Table of Contents

Preface
Introduction. Real Identities
1. Ghostwriters and Literary Haunts
2. Translating Mount Fuji
3. Manly Virtue and Modern Identity
4. Real Images
5. Toward a View from Nowhere
6. Kitsch, Nihilism, and the Inauthentic
Epilogue
Notes
Bibliography
Index

Editorial Reviews

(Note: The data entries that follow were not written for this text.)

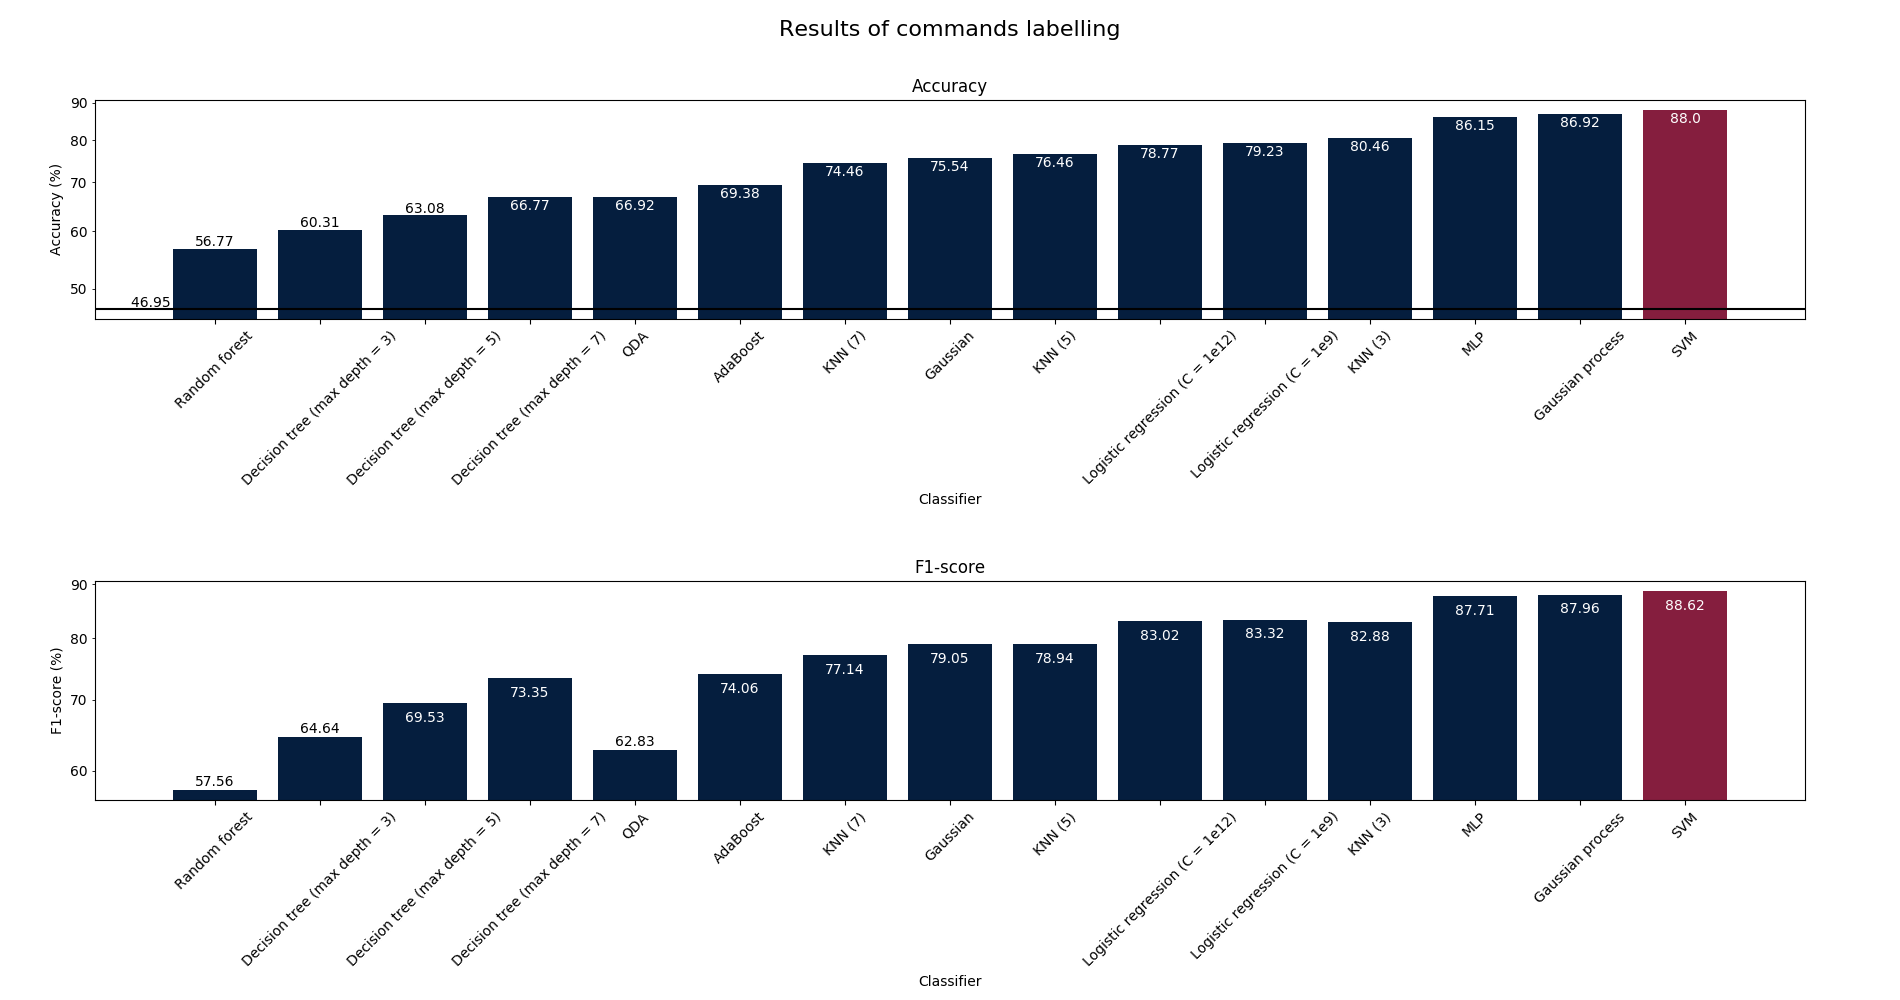
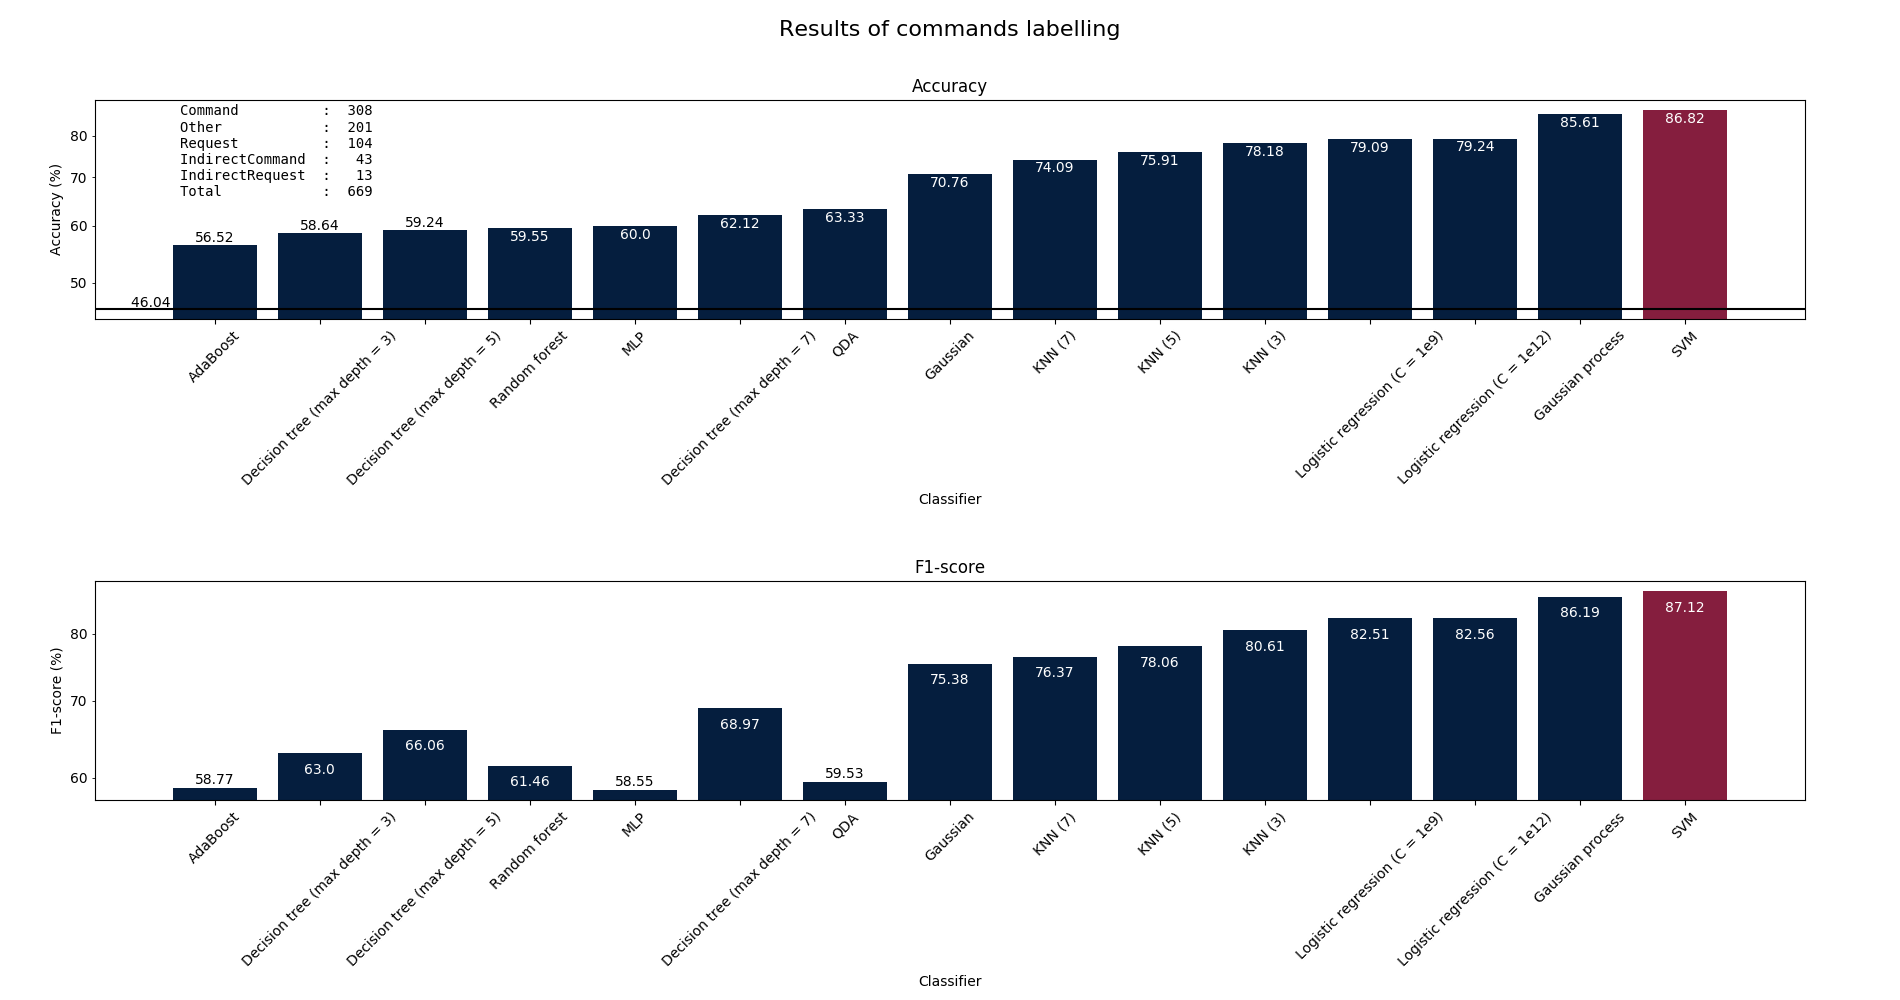
Updated cv plot, added Indirect Requests

diff --git a/scripts/w2v/test.py b/scripts/w2v/test.py
@@ -68,7 +68,6 @@ else:
 #
 # classify using logistic regression classifier
 #
-
 def split(df, pieces=2):
 	number_of_lines = df.shape[0]
 	chunk_size = number_of_lines // pieces
@@ -173,6 +172,9 @@ if not args.tf:
 	fig.set_figheight(10)
 	fig.suptitle("Results of commands labelling" if args.title is None else args.title, fontsize=16)
 
+	type_counts = dict(df.type.value_counts())
+	type_counts['Total'] = int(np.sum(list(type_counts.values())))
+	axs[0].text(0.05, 0.98, '\n'.join([f"{type:17s}: {type_counts[type]:4d}" for type in type_counts.keys()]) + '\n'*5, horizontalalignment='left', verticalalignment='top', transform=axs[0].transAxes, family='monospace')
 	axs[0].bar(rdf.classifier, height=rdf.accuracy, color=[COMMON_COLOR if i < max_accuracy else BRIGHT_COLOR for i in accuracy], log = True)
 	axs[0].set_title('Accuracy')
 	axs[0].set_xlabel('Classifier')
@@ -324,6 +326,7 @@ else:
 		#print(f"Average f1-score: {np.average([item['f1-score'] for item in results])}")
 
 	#dfs = labellize_using_dummy(df, "type")
+	
 	classify_svm(df)
 
 	#classify_svm(df,)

"An intelligent contribution to ongoing debates in Japanese literary studies... [Washburn] is to be congratulated.